*Given records*.
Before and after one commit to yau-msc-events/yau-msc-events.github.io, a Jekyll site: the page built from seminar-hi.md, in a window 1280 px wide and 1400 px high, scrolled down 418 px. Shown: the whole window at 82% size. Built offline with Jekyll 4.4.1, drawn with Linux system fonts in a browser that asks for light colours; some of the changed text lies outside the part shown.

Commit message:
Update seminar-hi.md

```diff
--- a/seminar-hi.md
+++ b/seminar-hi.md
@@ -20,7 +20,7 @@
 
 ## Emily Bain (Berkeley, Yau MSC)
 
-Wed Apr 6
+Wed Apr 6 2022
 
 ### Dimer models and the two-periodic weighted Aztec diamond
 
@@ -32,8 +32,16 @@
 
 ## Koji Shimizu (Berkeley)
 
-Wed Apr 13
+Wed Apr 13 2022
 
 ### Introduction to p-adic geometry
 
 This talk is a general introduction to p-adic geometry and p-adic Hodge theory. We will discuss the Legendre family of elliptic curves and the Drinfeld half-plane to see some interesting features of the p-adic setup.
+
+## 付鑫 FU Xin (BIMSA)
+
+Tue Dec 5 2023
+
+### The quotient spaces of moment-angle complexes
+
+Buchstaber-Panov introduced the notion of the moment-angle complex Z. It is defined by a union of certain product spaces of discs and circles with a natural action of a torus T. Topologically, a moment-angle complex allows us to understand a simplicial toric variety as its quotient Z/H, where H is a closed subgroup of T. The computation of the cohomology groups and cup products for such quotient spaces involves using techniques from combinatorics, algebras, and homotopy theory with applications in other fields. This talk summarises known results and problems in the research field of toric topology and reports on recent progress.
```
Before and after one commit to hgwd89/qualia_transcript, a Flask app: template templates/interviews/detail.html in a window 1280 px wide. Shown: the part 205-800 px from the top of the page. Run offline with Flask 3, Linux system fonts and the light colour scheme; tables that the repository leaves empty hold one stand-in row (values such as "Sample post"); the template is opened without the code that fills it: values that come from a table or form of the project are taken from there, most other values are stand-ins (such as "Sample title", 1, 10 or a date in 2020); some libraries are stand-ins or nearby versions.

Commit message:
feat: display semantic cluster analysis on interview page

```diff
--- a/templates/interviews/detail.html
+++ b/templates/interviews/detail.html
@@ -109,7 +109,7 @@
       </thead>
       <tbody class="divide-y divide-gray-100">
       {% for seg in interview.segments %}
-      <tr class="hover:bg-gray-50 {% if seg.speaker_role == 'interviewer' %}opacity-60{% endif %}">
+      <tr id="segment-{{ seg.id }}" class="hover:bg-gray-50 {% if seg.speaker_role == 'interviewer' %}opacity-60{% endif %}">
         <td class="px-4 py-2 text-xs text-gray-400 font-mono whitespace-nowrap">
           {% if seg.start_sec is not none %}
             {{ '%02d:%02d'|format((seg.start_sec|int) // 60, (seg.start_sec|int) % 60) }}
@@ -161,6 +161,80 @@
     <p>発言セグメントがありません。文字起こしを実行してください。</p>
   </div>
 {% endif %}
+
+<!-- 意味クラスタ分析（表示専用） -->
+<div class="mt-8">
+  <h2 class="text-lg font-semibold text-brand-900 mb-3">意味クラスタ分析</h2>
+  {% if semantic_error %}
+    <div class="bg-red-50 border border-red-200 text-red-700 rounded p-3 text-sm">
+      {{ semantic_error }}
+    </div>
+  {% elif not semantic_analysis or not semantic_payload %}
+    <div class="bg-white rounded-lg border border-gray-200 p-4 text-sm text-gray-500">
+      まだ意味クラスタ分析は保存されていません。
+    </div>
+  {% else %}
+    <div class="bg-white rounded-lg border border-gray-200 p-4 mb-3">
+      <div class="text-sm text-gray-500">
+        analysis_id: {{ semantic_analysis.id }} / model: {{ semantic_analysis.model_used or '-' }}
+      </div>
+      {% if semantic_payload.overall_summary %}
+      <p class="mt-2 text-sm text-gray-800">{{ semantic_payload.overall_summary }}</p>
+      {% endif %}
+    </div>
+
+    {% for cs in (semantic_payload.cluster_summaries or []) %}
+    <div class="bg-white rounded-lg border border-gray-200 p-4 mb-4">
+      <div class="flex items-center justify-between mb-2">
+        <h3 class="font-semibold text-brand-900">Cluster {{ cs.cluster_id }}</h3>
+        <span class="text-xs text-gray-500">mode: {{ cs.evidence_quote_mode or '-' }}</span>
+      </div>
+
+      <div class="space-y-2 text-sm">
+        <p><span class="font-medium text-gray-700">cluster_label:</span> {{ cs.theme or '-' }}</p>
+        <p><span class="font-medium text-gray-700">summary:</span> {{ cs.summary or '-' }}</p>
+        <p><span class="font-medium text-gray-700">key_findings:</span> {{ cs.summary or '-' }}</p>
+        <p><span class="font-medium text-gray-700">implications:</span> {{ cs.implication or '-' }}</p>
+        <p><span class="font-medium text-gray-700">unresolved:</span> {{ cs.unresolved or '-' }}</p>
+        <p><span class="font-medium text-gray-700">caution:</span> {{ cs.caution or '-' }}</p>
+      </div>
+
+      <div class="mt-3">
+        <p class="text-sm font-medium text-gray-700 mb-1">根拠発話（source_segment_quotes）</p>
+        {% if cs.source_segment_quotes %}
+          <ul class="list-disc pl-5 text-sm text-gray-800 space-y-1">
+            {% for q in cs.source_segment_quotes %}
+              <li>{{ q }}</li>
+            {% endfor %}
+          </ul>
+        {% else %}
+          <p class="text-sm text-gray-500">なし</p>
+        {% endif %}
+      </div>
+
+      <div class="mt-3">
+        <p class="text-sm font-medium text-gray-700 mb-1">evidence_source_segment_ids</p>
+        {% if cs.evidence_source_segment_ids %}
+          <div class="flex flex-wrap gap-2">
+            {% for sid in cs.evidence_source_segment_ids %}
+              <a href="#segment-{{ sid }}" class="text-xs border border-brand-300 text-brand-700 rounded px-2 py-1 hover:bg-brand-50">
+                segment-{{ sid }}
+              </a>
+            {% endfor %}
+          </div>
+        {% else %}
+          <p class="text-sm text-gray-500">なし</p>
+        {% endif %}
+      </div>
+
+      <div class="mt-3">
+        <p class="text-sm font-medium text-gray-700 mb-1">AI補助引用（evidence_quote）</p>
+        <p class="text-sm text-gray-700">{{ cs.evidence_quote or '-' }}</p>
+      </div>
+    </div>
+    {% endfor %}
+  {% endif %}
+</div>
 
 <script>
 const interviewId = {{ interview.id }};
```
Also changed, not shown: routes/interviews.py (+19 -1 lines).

*Exercise*.
Copy every record once more, exactly as given.

*Result below*.
Before and after one commit to yau-msc-events/yau-msc-events.github.io, a Jekyll site: the page built from seminar-hi.md, in a window 1280 px wide and 1400 px high, scrolled down 418 px. Shown: the whole window at 82% size. Built offline with Jekyll 4.4.1, drawn with Linux system fonts in a browser that asks for light colours; some of the changed text lies outside the part shown.

Commit message:
Update seminar-hi.md

```diff
--- a/seminar-hi.md
+++ b/seminar-hi.md
@@ -20,7 +20,7 @@
 
 ## Emily Bain (Berkeley, Yau MSC)
 
-Wed Apr 6
+Wed Apr 6 2022
 
 ### Dimer models and the two-periodic weighted Aztec diamond
 
@@ -32,8 +32,16 @@
 
 ## Koji Shimizu (Berkeley)
 
-Wed Apr 13
+Wed Apr 13 2022
 
 ### Introduction to p-adic geometry
 
 This talk is a general introduction to p-adic geometry and p-adic Hodge theory. We will discuss the Legendre family of elliptic curves and the Drinfeld half-plane to see some interesting features of the p-adic setup.
+
+## 付鑫 FU Xin (BIMSA)
+
+Tue Dec 5 2023
+
+### The quotient spaces of moment-angle complexes
+
+Buchstaber-Panov introduced the notion of the moment-angle complex Z. It is defined by a union of certain product spaces of discs and circles with a natural action of a torus T. Topologically, a moment-angle complex allows us to understand a simplicial toric variety as its quotient Z/H, where H is a closed subgroup of T. The computation of the cohomology groups and cup products for such quotient spaces involves using techniques from combinatorics, algebras, and homotopy theory with applications in other fields. This talk summarises known results and problems in the research field of toric topology and reports on recent progress.
```
Before and after one commit to hgwd89/qualia_transcript, a Flask app: template templates/interviews/detail.html in a window 1280 px wide. Shown: the part 205-800 px from the top of the page. Run offline with Flask 3, Linux system fonts and the light colour scheme; tables that the repository leaves empty hold one stand-in row (values such as "Sample post"); the template is opened without the code that fills it: values that come from a table or form of the project are taken from there, most other values are stand-ins (such as "Sample title", 1, 10 or a date in 2020); some libraries are stand-ins or nearby versions.

Commit message:
feat: display semantic cluster analysis on interview page

```diff
--- a/templates/interviews/detail.html
+++ b/templates/interviews/detail.html
@@ -109,7 +109,7 @@
       </thead>
       <tbody class="divide-y divide-gray-100">
       {% for seg in interview.segments %}
-      <tr class="hover:bg-gray-50 {% if seg.speaker_role == 'interviewer' %}opacity-60{% endif %}">
+      <tr id="segment-{{ seg.id }}" class="hover:bg-gray-50 {% if seg.speaker_role == 'interviewer' %}opacity-60{% endif %}">
         <td class="px-4 py-2 text-xs text-gray-400 font-mono whitespace-nowrap">
           {% if seg.start_sec is not none %}
             {{ '%02d:%02d'|format((seg.start_sec|int) // 60, (seg.start_sec|int) % 60) }}
@@ -161,6 +161,80 @@
     <p>発言セグメントがありません。文字起こしを実行してください。</p>
   </div>
 {% endif %}
+
+<!-- 意味クラスタ分析（表示専用） -->
+<div class="mt-8">
+  <h2 class="text-lg font-semibold text-brand-900 mb-3">意味クラスタ分析</h2>
+  {% if semantic_error %}
+    <div class="bg-red-50 border border-red-200 text-red-700 rounded p-3 text-sm">
+      {{ semantic_error }}
+    </div>
+  {% elif not semantic_analysis or not semantic_payload %}
+    <div class="bg-white rounded-lg border border-gray-200 p-4 text-sm text-gray-500">
+      まだ意味クラスタ分析は保存されていません。
+    </div>
+  {% else %}
+    <div class="bg-white rounded-lg border border-gray-200 p-4 mb-3">
+      <div class="text-sm text-gray-500">
+        analysis_id: {{ semantic_analysis.id }} / model: {{ semantic_analysis.model_used or '-' }}
+      </div>
+      {% if semantic_payload.overall_summary %}
+      <p class="mt-2 text-sm text-gray-800">{{ semantic_payload.overall_summary }}</p>
+      {% endif %}
+    </div>
+
+    {% for cs in (semantic_payload.cluster_summaries or []) %}
+    <div class="bg-white rounded-lg border border-gray-200 p-4 mb-4">
+      <div class="flex items-center justify-between mb-2">
+        <h3 class="font-semibold text-brand-900">Cluster {{ cs.cluster_id }}</h3>
+        <span class="text-xs text-gray-500">mode: {{ cs.evidence_quote_mode or '-' }}</span>
+      </div>
+
+      <div class="space-y-2 text-sm">
+        <p><span class="font-medium text-gray-700">cluster_label:</span> {{ cs.theme or '-' }}</p>
+        <p><span class="font-medium text-gray-700">summary:</span> {{ cs.summary or '-' }}</p>
+        <p><span class="font-medium text-gray-700">key_findings:</span> {{ cs.summary or '-' }}</p>
+        <p><span class="font-medium text-gray-700">implications:</span> {{ cs.implication or '-' }}</p>
+        <p><span class="font-medium text-gray-700">unresolved:</span> {{ cs.unresolved or '-' }}</p>
+        <p><span class="font-medium text-gray-700">caution:</span> {{ cs.caution or '-' }}</p>
+      </div>
+
+      <div class="mt-3">
+        <p class="text-sm font-medium text-gray-700 mb-1">根拠発話（source_segment_quotes）</p>
+        {% if cs.source_segment_quotes %}
+          <ul class="list-disc pl-5 text-sm text-gray-800 space-y-1">
+            {% for q in cs.source_segment_quotes %}
+              <li>{{ q }}</li>
+            {% endfor %}
+          </ul>
+        {% else %}
+          <p class="text-sm text-gray-500">なし</p>
+        {% endif %}
+      </div>
+
+      <div class="mt-3">
+        <p class="text-sm font-medium text-gray-700 mb-1">evidence_source_segment_ids</p>
+        {% if cs.evidence_source_segment_ids %}
+          <div class="flex flex-wrap gap-2">
+            {% for sid in cs.evidence_source_segment_ids %}
+              <a href="#segment-{{ sid }}" class="text-xs border border-brand-300 text-brand-700 rounded px-2 py-1 hover:bg-brand-50">
+                segment-{{ sid }}
+              </a>
+            {% endfor %}
+          </div>
+        {% else %}
+          <p class="text-sm text-gray-500">なし</p>
+        {% endif %}
+      </div>
+
+      <div class="mt-3">
+        <p class="text-sm font-medium text-gray-700 mb-1">AI補助引用（evidence_quote）</p>
+        <p class="text-sm text-gray-700">{{ cs.evidence_quote or '-' }}</p>
+      </div>
+    </div>
+    {% endfor %}
+  {% endif %}
+</div>
 
 <script>
 const interviewId = {{ interview.id }};
```
Also changed, not shown: routes/interviews.py (+19 -1 lines).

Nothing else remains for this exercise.